Danforth claims to be honest and impartial, harboring no assumptions; he states unequivocably, "I judge nothing". Yet, he goes on to say, "I have seen marvels in this court...I have until this moment not the slightest reason to suspect that the children may be deceiving me". A short while earlier, he asserted that "the entire contention of the state in these trials is that the voice of Heaven is speaking through the children". Dansforth seems to have a preconceived notion that children are innocent, and cannot help but speak the truth, a belief that is at odds with his contention that he is free of bias.
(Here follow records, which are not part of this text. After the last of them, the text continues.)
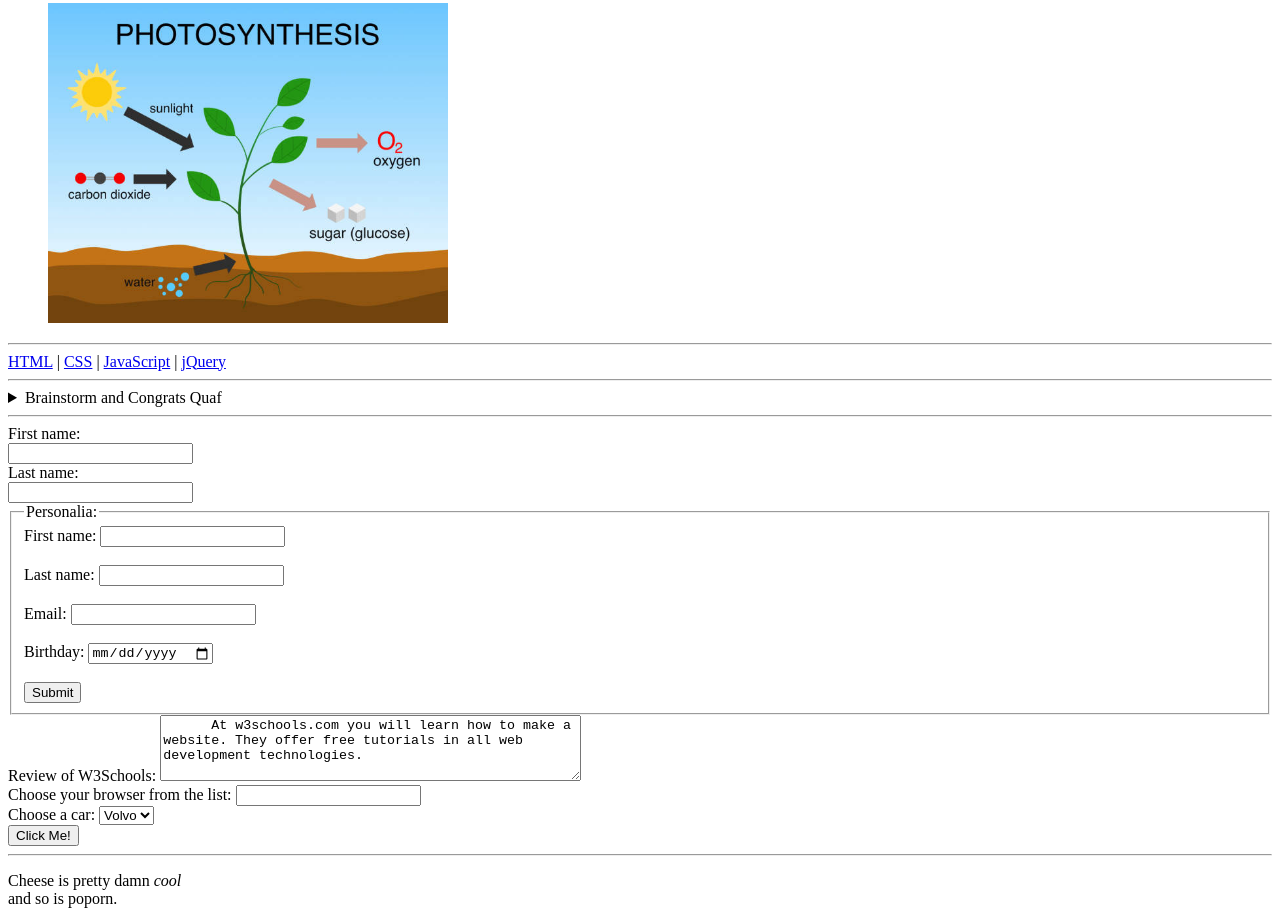
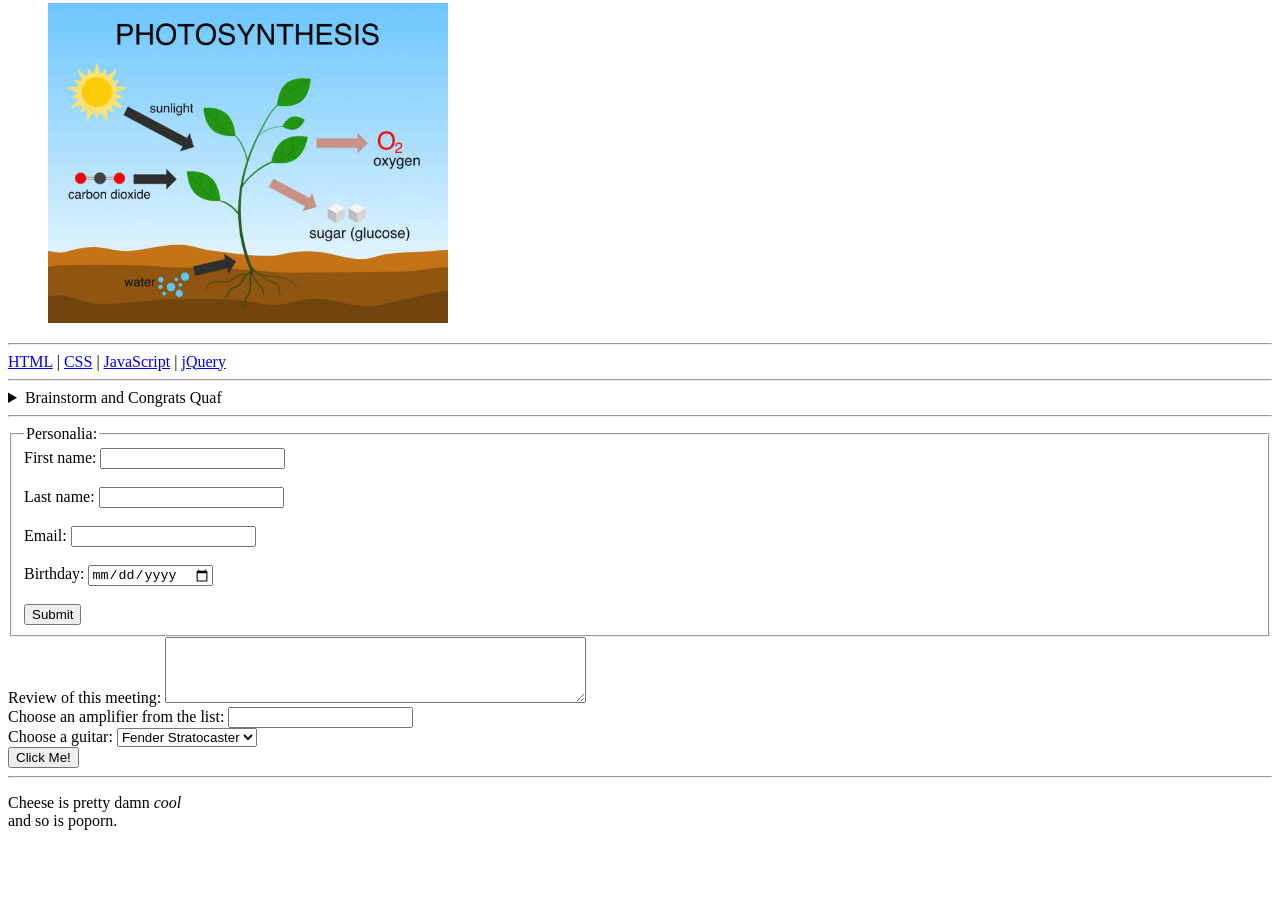
Before and after one commit to jsmikhai/lab2, a plain HTML site: page index.html in a window 1280 px wide. Shown: the part 1121-2045 px from the top of the page. After the commit the page ends 1967 px from the top, so only its background shows below. Drawn offline with Linux system fonts and the light colour scheme.

Commit message:
personalize form

```diff
--- a/index.html
+++ b/index.html
@@ -96,15 +96,6 @@
     <hr>
 
     <section>
-    <form>
-      <label for="fname">First name:</label><br>
-      <input type="text" id="fname" name="fname"><br>
-      <label for="lname">Last name:</label><br>
-      <input type="text" id="lname" name="lname">
-    </form>
-    </section>
-
-    <section>
     <form action="/action_page.php">
       <fieldset>
         <legend>Personalia:</legend>
@@ -122,34 +113,33 @@
     </section>
 
     <section>
-    <label for="w3review">Review of W3Schools:</label>
+    <label for="meetingreview">Review of this meeting:</label>
 
-    <textarea id="w3review" name="w3review" rows="4" cols="50">
-      At w3schools.com you will learn how to make a website. They offer free tutorials in all web development technologies.
+    <textarea id="meetingreview" name="meetingreview" rows="4" cols="50">
     </textarea>
     </section>
 
     <section>
-    <label for="browser">Choose your browser from the list:</label>
-    <input list="browsers" name="browser" id="browser">
+    <label for="amplifiers">Choose an amplifier from the list:</label>
+    <input list="amplifiers" name="amplifier" id="amplifier">
 
-    <datalist id="browsers">
-      <option value="Edge">
-      <option value="Firefox">
-      <option value="Chrome">
-      <option value="Opera">
-      <option value="Safari">
+    <datalist id="amplifiers">
+      <option value="Vox AC30">
+      <option value="Fender 5E3 Deluxe">
+      <option value="Mesa/Boogie Dual Rectifier">
+      <option value="Marshall JCM800">
+      <option value="Roland JC-120">
     </datalist>
     </section>
 
     <section>
-    <label for="cars">Choose a car:</label>
+    <label for="guitar">Choose a guitar:</label>
 
-    <select id="cars">
-      <option value="volvo">Volvo</option>
-      <option value="saab">Saab</option>
-      <option value="opel">Opel</option>
-      <option value="audi">Audi</option>
+    <select id="guitar">
+      <option value="Strat">Fender Stratocaster</option>
+      <option value="Tele">Fender Telecaster</option>
+      <option value="SG">Gibson SG</option>
+      <option value="LesPaul">Gibson Les Paul</option>
     </select>
     </section>
 
```
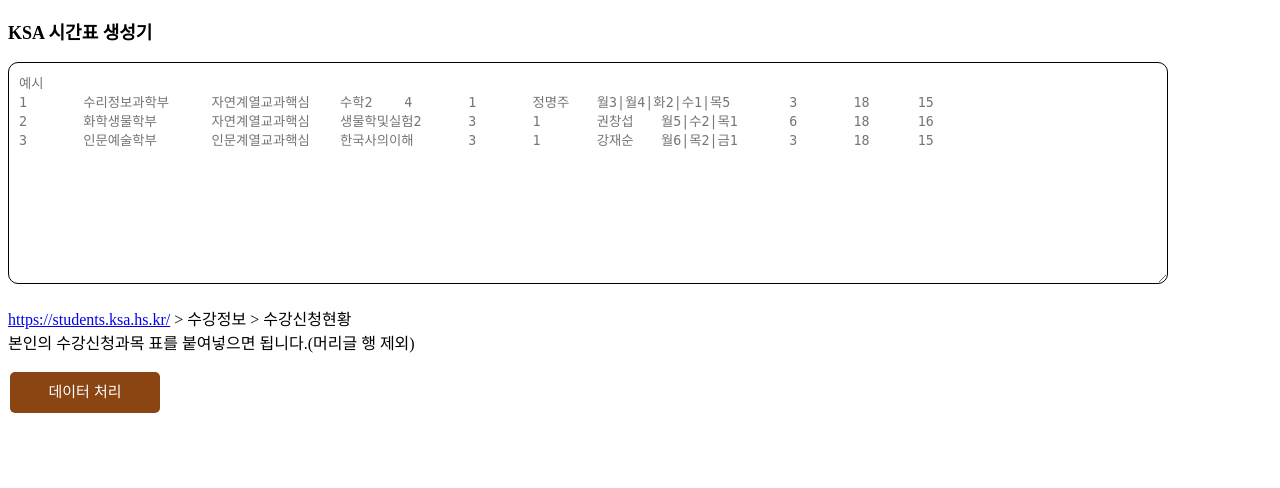
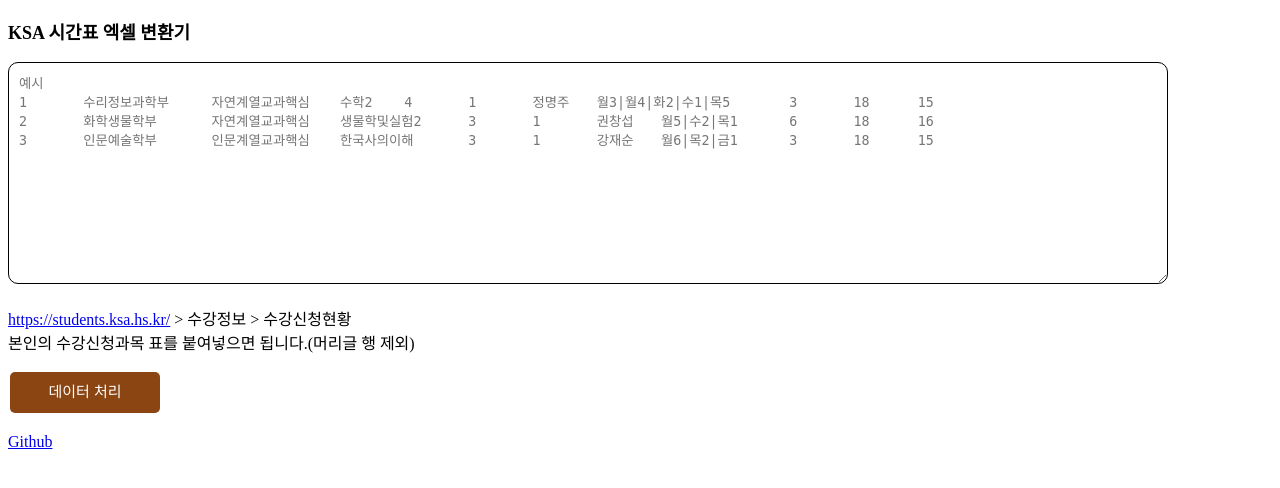
Before and after one commit to ssamt/KSA-Timetable, a Django app: page / in a window 1280 px wide. Shown: the top 488 px of the page. Run offline with Django 3.2, Linux system fonts and the light colour scheme.

Commit message:
added github link, various small changes

```diff
--- a/templates/base_generic.html
+++ b/templates/base_generic.html
@@ -2,8 +2,11 @@
 <html lang="ko">
 <head>
     <style>
+        .container {
+            width: 90%;
+        }
         textarea {
-            width: 90%;
+            width: 100%;
             height: 200px;
             border: 1px solid;
             border-radius: 10px;
@@ -28,6 +31,9 @@
             font-weight: bold;
             font-size: large;
         }
+        .external-link {
+            text-align: right;
+        }
     </style>
     {% block style %}{% endblock %}
     <meta charset="UTF-8">
@@ -36,9 +42,11 @@
 <body>
     <div class="container">
         <div class="title">
-            <p>KSA 시간표 생성기</p>
+            <p>KSA 시간표 엑셀 변환기</p>
         </div>
         {% block content %}{% endblock %}
+        <br>
+        <a href="https://github.com/ssamt/KSA-Timetable" target="_blank">Github</a>
     </div>
 </body>
 </html>
--- a/time_table/forms.py
+++ b/time_table/forms.py
@@ -44,8 +44,8 @@ def lecture_error(row):
 class RawForm(forms.Form):
     raw_data = forms.CharField(widget=forms.Textarea(attrs={'placeholder': raw_data_example, 'rows': 15, 'cols': 150}),
                                label='',
-                               help_text='''<br><br>
-                               <a href="https://students.ksa.hs.kr/" target="_blank">https://students.ksa.hs.kr/</a>
+                               help_text='''<br>
+                                <a href="https://students.ksa.hs.kr/" target="_blank">https://students.ksa.hs.kr/</a>
                                 > 수강정보 > 수강신청현황<br>
                                 본인의 수강신청과목 표를 붙여넣으면 됩니다.(머리글 행 제외)<br>''')
 
```
Also changed, not shown: db.sqlite3 (deleted), 5 other files.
Proctor challenges Danforth's perception that children do not lie by pointing out that, no matter how you look at it, one or some of the children are lying in this case. He asks rhetorically, "Who tells us Rebecca Nurse murdered seven babies by sending out her spirit on them? It is the children only, and this one will swear she lied to you". Mary has recanted her earlier testimony, which must mean one of two things - either she is lying, or the other children are. Proctor is arguing that Danforth's belief in the unquestionable candidness of children not only contradicts his claim to impartiality, but is also, in this case at least, false (Act III, Scene 1).